In many of the neighborhoods targeted by the de Blasio administration for a rezoning, rising levels of rent are occurring simultaneous to increases in poverty in certain census tracts—creating a complicated picture, where the threats of gentrification are felt equally alongside the pains of deprivation. According to the report, released in conjunction with the 2016 State of New York City Housing and Neighborhoods Report, in the 2011-2015 span, 20.6 percent of New Yorkers lived in poverty—up from 2006-2010, when 19.1 percent of New Yorkers were considered impoverished. A family of two adults and two children is considered below the poverty line if their annual income is less than $24,036. Read more
The city’s bid to rezone a large chunk of Harlem will increase the development potential of at least 50 properties owned by a motley collection of landlords—some of whom may be less than deserving of a big payday. A Manhattan community board is set to weigh in this month on the East Harlem rezoning plan, which will boost the allowable size of buildings along certain corridors of a 96-block area.
The change could create as many as 3,500 new apartments if the City Council signs off on the plan by the end of the year.

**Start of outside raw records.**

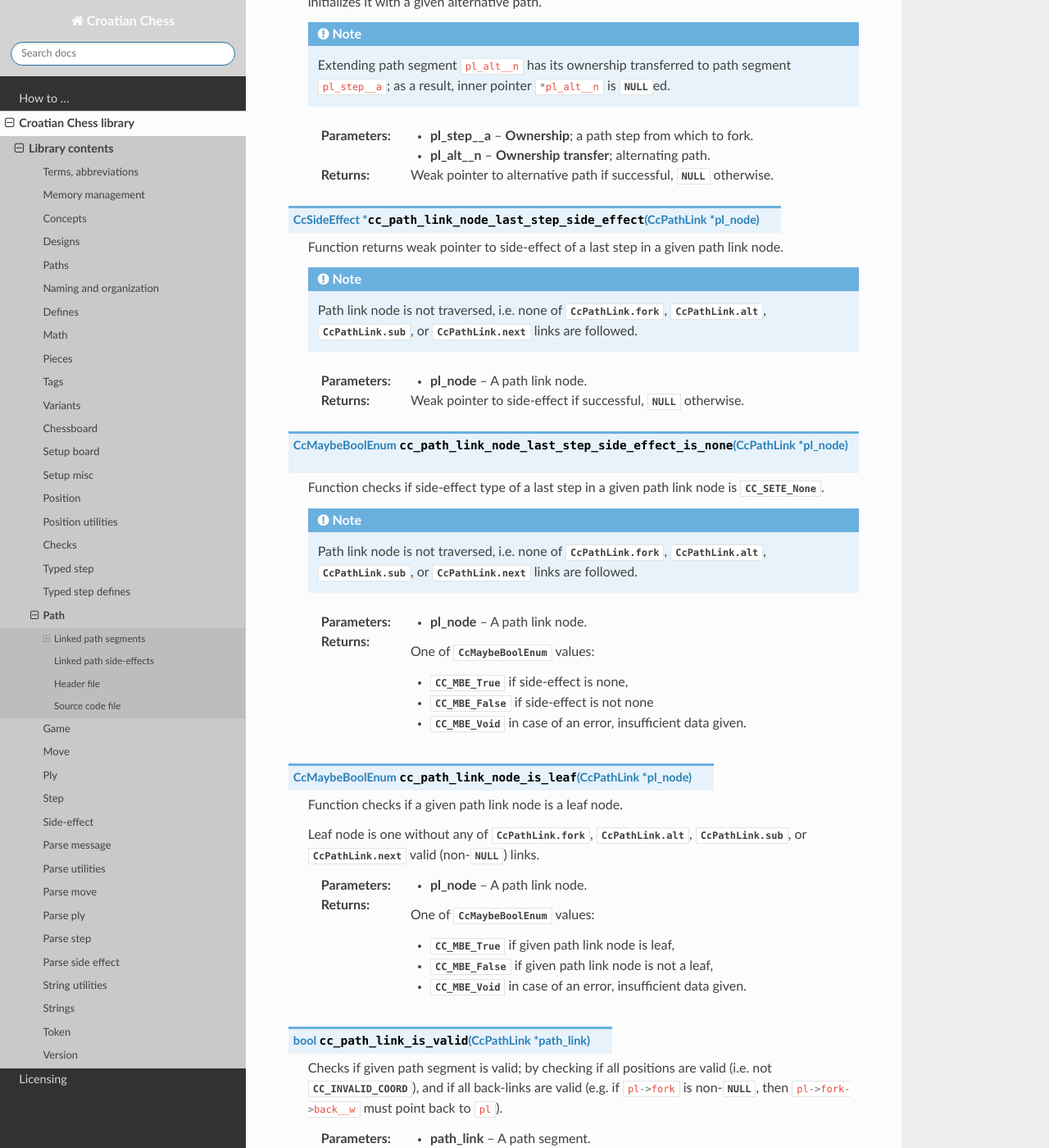
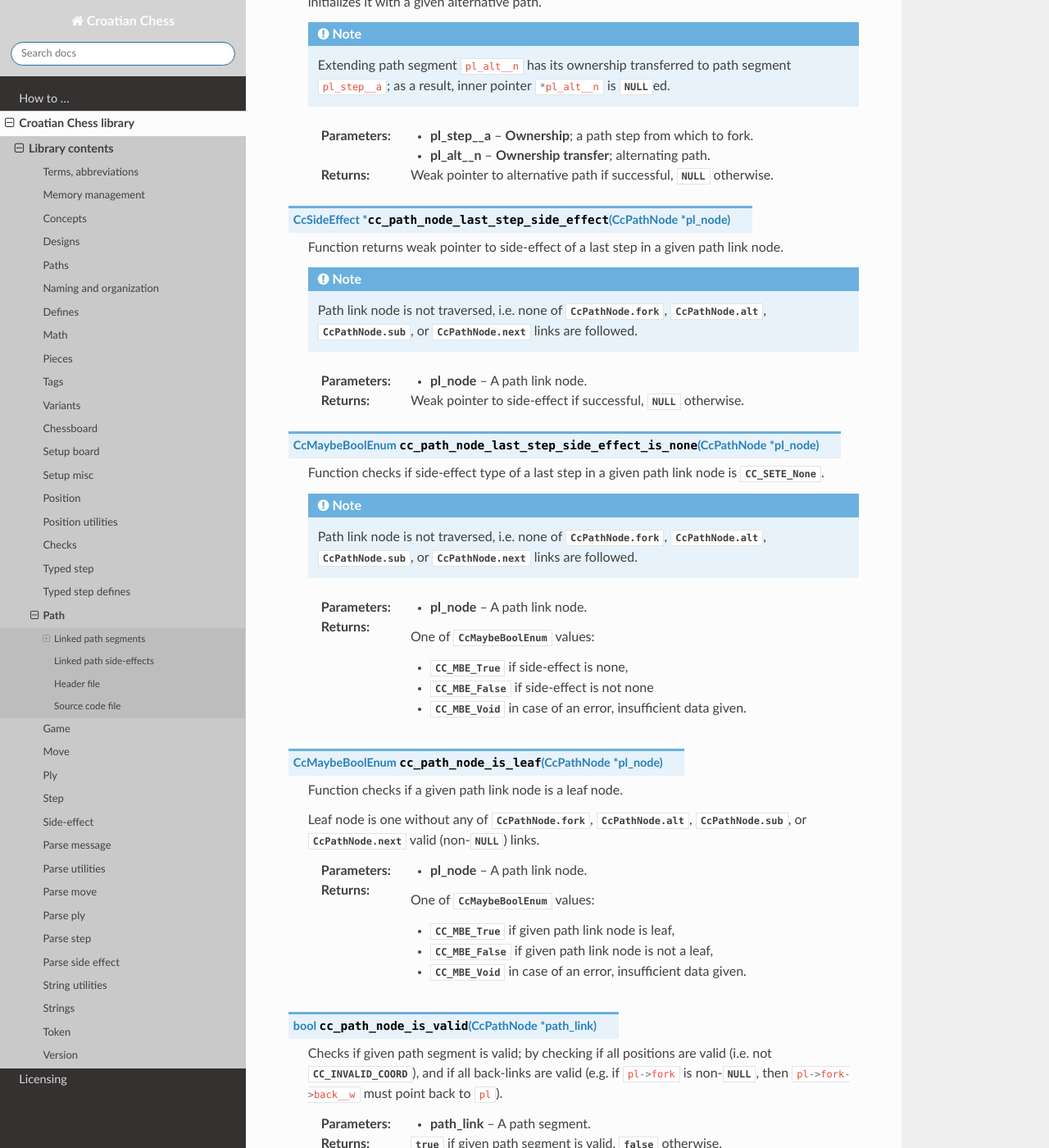
Before and after one commit to mmlacak/crochess, a Sphinx documentation site: the page built from docs/source/libcc/ccpath.rst, in a window 1280 px wide and 1400 px high, scrolled down 4530 px. Shown: the whole window at 82% size. Built offline with Sphinx 7.4.7 and the Read the Docs theme 3.1.0, drawn with Linux system fonts in a browser that asks for light colours; some of the changed text lies outside the part shown.

Commit message:
Renamed path link -> node. Removed next self-link from path node.

```diff
--- a/docs/source/conf.py
+++ b/docs/source/conf.py
@@ -26,10 +26,10 @@ copyright = '2021, Mario Mlačak'
 author = 'Mario Mlačak'
 
 # The short X.Y version
-version = "0.0.1.328:1507+20250923.023859"   # docs-new-lib-short-version-major-minor-feature-commit+meta~breaks-place-marker
+version = "0.0.1.331:1510+20250926.044701"   # docs-new-lib-short-version-major-minor-feature-commit+meta~breaks-place-marker
 
 # The full version, including alpha/beta/rc tags
-release = "0.0.1.328:1507+20250923.023859"   # docs-new-lib-full-version-major-minor-feature-commit+meta~breaks-place-marker
+release = "0.0.1.331:1510+20250926.044701"   # docs-new-lib-full-version-major-minor-feature-commit+meta~breaks-place-marker
 
 
 # -- General configuration ---------------------------------------------------
--- a/docs/source/libcc/ccpath.rst
+++ b/docs/source/libcc/ccpath.rst
@@ -21,7 +21,7 @@ path definitions, types and functions.
 Linked path segments
 --------------------
 
-.. c:struct:: CcPathLink
+.. c:struct:: CcPathNode
 
     Node containing path segment, and links to other nodes in a path tree.
 
@@ -77,7 +77,7 @@ Linked path segments
         This is non-cached, stored data of :c:member:`CcPlyContext.act_desc` as move,
         its plies progresses.
 
-    .. c:member:: struct CcPathLink * fork
+    .. c:member:: struct CcPathNode * fork
 
         Link to forking paths.
 
@@ -92,7 +92,7 @@ Linked path segments
 
             :ref:`lbl-libcc-paths-pathsegmenttree-forkingpaths`
 
-    .. c:member:: struct CcPathLink * alt
+    .. c:member:: struct CcPathNode * alt
 
         Link to alternative to this path segment.
 
@@ -107,7 +107,7 @@ Linked path segments
 
             :ref:`lbl-libcc-paths-pathsegmenttree-alternativepaths`
 
-    .. c:member:: struct CcPathLink * sub
+    .. c:member:: struct CcPathNode * sub
 
         Link to substitute side-effects to path segment of a substitute-starting
         node.
@@ -120,7 +120,7 @@ Linked path segments
 
             :ref:`lbl-libcc-paths-pathsegmenttree-substitutepaths`
 
-    .. c:member:: struct CcPathLink * next
+    .. c:member:: struct CcPathNode * next
 
         Link to subsequent path.
 
@@ -132,14 +132,14 @@ Linked path segments
 
             :ref:`lbl-libcc-paths-pathsegmenttree-subsequentpaths`
 
-    .. c:member:: struct CcPathLink * back__w
+    .. c:member:: struct CcPathNode * back__w
 
         Weak back-link to parent node, regardless if pointed-to by :c:member:`fork`,
         :c:member:`alt`, or :c:member:`next`.
 
-    :c:`Struct` is tagged with the same :c:struct:`CcPathLink` name.
+    :c:`Struct` is tagged with the same :c:struct:`CcPathNode` name.
 
-.. c:function:: CcPathLink * cc_path_link__new( CcSideEffect side_effect, CcStep ** steps__d_n, CcPieceTagType encounter, CcActivationDesc act_desc )
+.. c:function:: CcPathNode * cc_path_node__new( CcSideEffect side_effect, CcStep ** steps__d_n, CcPieceTagType encounter, CcActivationDesc act_desc )
 
     Function allocates a new path link.
 
@@ -157,7 +157,7 @@ Linked path segments
     :returns: Pointer to a newly allocated path link if successful,
         :c:data:`NULL` otherwise.
 
-.. c:function:: CcPathLink * cc_path_link_append( CcPathLink ** pl__iod_a, CcSideEffect side_effect, CcStep ** steps__d_n, CcPieceTagType encounter, CcActivationDesc act_desc )
+.. c:function:: CcPathNode * cc_path_node_append( CcPathNode ** pl__iod_a, CcSideEffect side_effect, CcStep ** steps__d_n, CcPieceTagType encounter, CcActivationDesc act_desc )
 
     Function appends a newly allocated path link to a given path segment,
     as its :c:member:`next` member.
@@ -172,9 +172,9 @@ Linked path segments
     :param act_desc: Activation descriptor for a moving piece, momentum it had after all performed steps.
     :returns: A weak pointer to a newly allocated linked position
               if successful, :c:data:`NULL` otherwise.
-    :seealso: :c:func:`cc_path_link__new()`
+    :seealso: :c:func:`cc_path_node__new()`
 
-.. c:function:: CcPathLink * cc_path_link_extend( CcPathLink ** pl__iod_a, CcPathLink ** pl__n )
+.. c:function:: CcPathNode * cc_path_node_extend( CcPathNode ** pl__iod_a, CcPathNode ** pl__n )
 
     Extends existing path segment with another one, as its :c:member:`next`
     segment.
@@ -196,7 +196,7 @@ Linked path segments
     :returns: Weak pointer to extended portion of a resulting path segment if
         successful, :c:data:`NULL` otherwise.
 
-.. c:function:: CcPathLink * cc_path_link_add_fork( CcPathLink ** pl_step__a, CcPathLink ** pl_fork__n )
+.. c:function:: CcPathNode * cc_path_node_add_fork( CcPathNode ** pl_step__a, CcPathNode ** pl_fork__n )
 
     Function extends forking paths of a given path step (:c:`pl_step__a`) with a
     path segment (:c:`pl_fork__n`), as an additional alternative path (i.e. appends
@@ -216,7 +216,7 @@ Linked path segments
     :returns: Weak pointer to alternative path if successful,
         :c:data:`NULL` otherwise.
 
-.. c:function:: CcPathLink * cc_path_link_add_alter( CcPathLink ** pl_step__a, CcPathLink ** pl_alt__n )
+.. c:function:: CcPathNode * cc_path_node_add_alter( CcPathNode ** pl_step__a, CcPathNode ** pl_alt__n )
 
     Function extends alternating paths of a given path step (:c:`pl_step__a`) with
     path segment (:c:`pl_alt__n`), i.e. appends to :c:`pl_step__a->alt` linked list.
@@ -235,7 +235,7 @@ Linked path segments
     :returns: Weak pointer to alternative path if successful,
         :c:data:`NULL` otherwise.
 
-.. c:function::CcPathLink * cc_path_link_add_subs( CcPathLink ** pl_step__a, CcPathLink ** pl_sub__n )
+.. c:function::CcPathNode * cc_path_node_add_subs( CcPathNode ** pl_step__a, CcPathNode ** pl_sub__n )
 
     Function extends substitute paths of a given path step (:c:`pl_step__a`) with
     path segment (:c:`pl_sub__n`), i.e. appends to :c:`pl_step__a->sub` linked list.
@@ -255,30 +255,30 @@ Linked path segments
     :returns: Weak pointer to substitute path if successful,
         :c:data:`NULL` otherwise.
 
-.. c:function:: CcSideEffect * cc_path_link_node_last_step_side_effect( CcPathLink * pl_node )
+.. c:function:: CcSideEffect * cc_path_node_last_step_side_effect( CcPathNode * pl_node )
 
     Function returns weak pointer to side-effect of a last step in a given path link node.
 
     .. note::
 
-        Path link node is not traversed, i.e. none of :c:member:`CcPathLink.fork`,
-        :c:member:`CcPathLink.alt`, :c:member:`CcPathLink.sub`, or
-        :c:member:`CcPathLink.next` links are followed.
+        Path link node is not traversed, i.e. none of :c:member:`CcPathNode.fork`,
+        :c:member:`CcPathNode.alt`, :c:member:`CcPathNode.sub`, or
+        :c:member:`CcPathNode.next` links are followed.
 
     :param pl_node: A path link node.
     :returns: Weak pointer to side-effect if successful,
               :c:data:`NULL` otherwise.
 
-.. c:function:: CcMaybeBoolEnum cc_path_link_node_last_step_side_effect_is_none( CcPathLink * pl_node )
+.. c:function:: CcMaybeBoolEnum cc_path_node_last_step_side_effect_is_none( CcPathNode * pl_node )
 
     Function checks if side-effect type of a last step in a given path link node is
     :c:enumerator:`CC_SETE_None`.
 
     .. note::
 
-        Path link node is not traversed, i.e. none of :c:member:`CcPathLink.fork`,
-        :c:member:`CcPathLink.alt`, :c:member:`CcPathLink.sub`, or
-        :c:member:`CcPathLink.next` links are followed.
+        Path link node is not traversed, i.e. none of :c:member:`CcPathNode.fork`,
+        :c:member:`CcPathNode.alt`, :c:member:`CcPathNode.sub`, or
+        :c:member:`CcPathNode.next` links are followed.
 
     :param pl_node: A path link node.
     :returns: One of :c:enum:`CcMaybeBoolEnum` values:
@@ -287,13 +287,13 @@ Linked path segments
         * :c:enumerator:`CC_MBE_False` if side-effect is not none
         * :c:enumerator:`CC_MBE_Void` in case of an error, insufficient data given.
 
-.. c:function:: CcMaybeBoolEnum cc_path_link_node_is_leaf( CcPathLink * pl_node )
+.. c:function:: CcMaybeBoolEnum cc_path_node_is_leaf( CcPathNode * pl_node )
 
     Function checks if a given path link node is a leaf node.
 
-    Leaf node is one without any of  :c:member:`CcPathLink.fork`,
-    :c:member:`CcPathLink.alt`, :c:member:`CcPathLink.sub`, or
-    :c:member:`CcPathLink.next` valid (non-:c:data:`NULL`) links.
+    Leaf node is one without any of  :c:member:`CcPathNode.fork`,
+    :c:member:`CcPathNode.alt`, :c:member:`CcPathNode.sub`, or
+    :c:member:`CcPathNode.next` valid (non-:c:data:`NULL`) links.
 
     :param pl_node: A path link node.
     :returns: One of :c:enum:`CcMaybeBoolEnum` values:
@@ -302,7 +302,7 @@ Linked path segments
         * :c:enumerator:`CC_MBE_False` if given path link node is not a leaf,
         * :c:enumerator:`CC_MBE_Void` in case of an error, insufficient data given.
 
-.. c:function:: bool cc_path_link_is_valid( CcPathLink * path_link )
+.. c:function:: bool cc_path_node_is_valid( CcPathNode * path_link )
 
     Checks if given path segment is valid; by checking if all positions are valid
     (i.e. not :c:data:`CC_INVALID_COORD`), and if all back-links are valid (e.g.
@@ -313,7 +313,7 @@ Linked path segments
     :returns: :c:data:`true` if given path segment is valid,
               :c:data:`false` otherwise.
 
-.. c:function:: CcPathLink * cc_path_link_duplicate_all__new( CcPathLink * path_link )
+.. c:function:: CcPathNode * cc_path_node_duplicate_all__new( CcPathNode * path_link )
 
     Duplicates complete linked tree of a given path segment into a newly
     allocated one.
@@ -322,14 +322,14 @@ Linked path segments
     :returns: A pointer to newly allocated path segment if successful,
               :c:data:`NULL` otherwise.
 
-.. c:function:: bool cc_path_link_free_all( CcPathLink ** pl__f )
+.. c:function:: bool cc_path_node_free_all( CcPathNode ** pl__f )
 
     Frees all path links from complete linked tree of a given path segment.
 
     :param pl__f: A path segment to :c:func:`free()`.
     :returns: :c:data:`true` if successful, :c:data:`false` otherwise.
 
-.. c:function:: size_t cc_path_link_len( CcPathLink * path_link, bool count_all )
+.. c:function:: size_t cc_path_node_len( CcPathNode * path_link, bool count_all )
 
     Function returns length of a given path segment; optionally also includes
     :c:member:`fork`, :c:member:`alt`, :c:member:`sub` branches.
@@ -340,7 +340,7 @@ Linked path segments
         without branching (if :c:data:`false`).
     :returns: Length of a given path segment if successful, ``0`` otherwise.
 
-.. c:function:: size_t cc_path_link_count_all_segments( CcPathLink * path_link )
+.. c:function:: size_t cc_path_node_count_all_segments( CcPathNode * path_link )
 
     Function returns count of all segments, including :c:member:`fork`,
     :c:member:`alt` ones; substitute paths (i.e. all nodes linked via :c:member:`sub`)
@@ -349,7 +349,7 @@ Linked path segments
     :param path_link: A path segment.
     :returns: Count of all segments if successful, ``0`` otherwise.
 
-.. c:function:: char * cc_path_link_node_to_string__new( cc_uchar_t depth, CcPathLink * path_link_node )
+.. c:function:: char * cc_path_node_to_string__new( cc_uchar_t depth, CcPathNode * path_link_node )
 
     Function returns string containing user-readable representation of a given
     path node.
@@ -367,7 +367,7 @@ Linked path segments
     :seealso: :c:func:`cc_pos_to_string()`
 
 .. .. TODO :: rethink (maybe?)
-.. .. c:function:: char * cc_path_link_to_string__new( CcPathLink * path_link )
+.. .. c:function:: char * cc_path_node_to_string__new( CcPathNode * path_link )
 ..
 ..     Function returns string containing user-readable representation of a complete
 ..     path tree, including :c:member:`fork`, :c:member:`alt` branches.
@@ -385,7 +385,7 @@ Node linkage
 .. c:enum:: CcPathLinkNodeLinkageEnum
 
     Enumerates all node links in a path node, i.e. all different pointers a node
-    can use to have a link to another node, see :c:struct:`CcPathLink`.
+    can use to have a link to another node, see :c:struct:`CcPathNode`.
 
     .. c:enumerator:: CC_PLNLE_NoLinkage
 
@@ -427,7 +427,7 @@ Node linkage
     Maximum size a node linkage string can be, equals to
     :c:macro:`CC_MAX_LEN_PATH_LINK_NODE_LINKAGE_STRING` + ``1``.
 
-.. c:function:: char const * cc_path_link_node_linkage_as_string( CcPathLinkNodeLinkageEnum plnle )
+.. c:function:: char const * cc_path_node_linkage_as_string( CcPathLinkNodeLinkageEnum plnle )
 
     Function returns string containing user-readable representation of a given
     path node linkage.
@@ -440,14 +440,14 @@ Node linkage
     :returns: Pointer to a non-allocated, null-terminated (``'\0'``) string if successful,
         :c:data:`NULL` otherwise.
 
-.. c:function:: CcPathLinkNodeLinkageEnum cc_path_link_node_linkage( CcPathLink * path_link_node )
+.. c:function:: CcPathLinkNodeLinkageEnum cc_path_node_linkage( CcPathNode * path_link_node )
 
     Function returns linkage of a given path node.
 
     :param path_link_node: A path node.
     :returns: Path node linkage, :c:enum:`CcPathLinkNodeLinkageEnum` value.
 
-.. c:function:: char const * cc_path_link_node_linkage_to_string( CcPathLink * path_link_node )
+.. c:function:: char const * cc_path_node_linkage_to_string( CcPathNode * path_link_node )
 
     Function returns string containing user-readable linkage representation
     of a given path node.
@@ -459,7 +459,7 @@ Node linkage
     :param path_link_node: A path node.
     :returns: Pointer to a non-allocated, null-terminated (``'\0'``) string if successful,
         :c:data:`NULL` otherwise.
-    :seealso: :c:func:`cc_path_link_node_linkage_as_string()`
+    :seealso: :c:func:`cc_path_node_linkage_as_string()`
 
 .. _lbl-libcc-ccpath-linkedpathbacktracking:
 
--- a/docs/source/libcc/organization.rst
+++ b/docs/source/libcc/organization.rst
@@ -190,7 +190,7 @@ In our :c:struct:`CcPos` example, some macros are:
 
     Rewrite, example are now obsolete.
 
-For instance, in ``cc_pos`` :term:`module` there is :c:`struct CcPathLink;`
+For instance, in ``cc_pos`` :term:`module` there is :c:`struct CcPathNode;`
 linked list defined, which just chains :c:`struct CcPosDesc pd;`.
 
 One of :term:`method`\s linked list has is
@@ -198,7 +198,7 @@ One of :term:`method`\s linked list has is
 .. code-block:: C
     :force:
 
-    CcPathLink * cc_path_link_append( CcPathLink ** pd_link__iod_a,
+    CcPathNode * cc_path_node_append( CcPathNode ** pd_link__iod_a,
                                              CcPosDesc pd );
 
 Note, that ``append()`` :term:`method` depends only on :term:`entity` used to
@@ -212,7 +212,7 @@ This is very different from similarly named function defined in ``cc_pos_utils``
     bool cc_append_pos_to_pos_desc_link( CcChessboard * cb,
                                          CcPos destination,
                                          cc_uint_t momentum,
-                                         CcPathLink ** pdl__iod_a );
+                                         CcPathNode ** pdl__iod_a );
 
 which depends on bunch of other stuff instead of linked list base :term:`entity`.
 
```
Also changed, not shown: README.md (+2 -2 lines), docs/source/libcc/paths.rst (+34 -34 lines), 12 other files.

The initiative is meant to both jump-start new construction and influence the scope of projects that likely would have happened even without rezoning. All developers who receive a density boost will be required to include affordable housing in their new projects.
Recasting a neighborhood in this way can often deliver big benefits to longtime owners who have stuck with the area during less prosperous times. But a...

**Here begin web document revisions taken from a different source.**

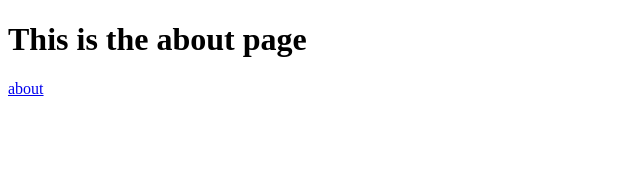
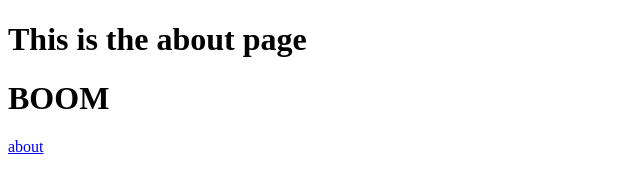
Before and after one commit to kikkoooo/test, a plain HTML site: page about.html in a window 1280 px wide. Shown: the whole page, without its empty margins (0-640 px from the left). Drawn offline with Linux system fonts and the light colour scheme.

Commit message:
Added "Boom" to both pages

```diff
--- a/about.html
+++ b/about.html
@@ -6,6 +6,7 @@
 </head>
 <body>
 	<h1>This is the about page</h1>
+	<h1>BOOM</h1>
 	<a href="/index.html">about</a>
 </body>
 </html>
```
Also changed, not shown: index.html (+1 -0 lines).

It’s bleak on Bleecker St. for commercial stores. There’s an 18.4% vacancy rate along stretches of the well-known West Village street — once famous for its beatnik shops and music venues like the Village Gate and the Bitter End, places where Bob Dylan once played.
“Bleaker on Bleecker: A Snapshot of High-Rent Blight,” used on-the-ground data collection and firsthand accounts to look into the root causes and impacts of storefront vacancies and recommends a number of solutions. Read more
Think about where NYC was in 2007: it was pre-recession, but also before the so-called “eight digit boom”that led to the development of the supertall skyscrapers that now dominate Central Park South. Megaprojects like Hudson Yards or Pacific Park had yet to begin construction, and neighborhoods like Williamsburg or Long Island City—while still in the process of adding new buildings—weren’t the built-up areas we see today. Heck, the High Line and Brooklyn Bridge Park hadn’t even opened yet. Read more
Over the past two decades, Brooklyn has undergone more drastic changes than any other borough in New York. Rents have risen, commerce has grown and neighborhoods across the borough have become some of the most desirable in the entire city. But New Yorkers aren't flocking to Brooklyn like en masse—in fact, they're doing just the opposite. A report from the Empire Center for Public Policy found that nearly 170,000 people moved out of Kings County between 2010 and 2016 as residents migrated to suburbs or cheaper parts of the city. Read more
The rapid gentrification of NYC neighborhoods has led to an economic boom — and a collapse in black-owned businesses.
New York's fast-gentrifying neighborhoods have contributed to an economic boom in the city over the last 15 years, with the number of new storefronts and companies increasing by 45%. But those economic gains have not been shared by all residents, according to a new report from the city comptroller's office. Read more here
A new report from the New York City Comptroller’s office compares economic and demographic profiles at the neighborhood level in the Big Apple from 2000 and 2015.
Comptroller Scott Stringer reveals just how profoundly the city has been transforming in the 21st century by comparing business and neighborhood details in 2000 and 2015. Dig around in the data and you’ll find detailed portraits of the city before and after gentrification, for better or worse.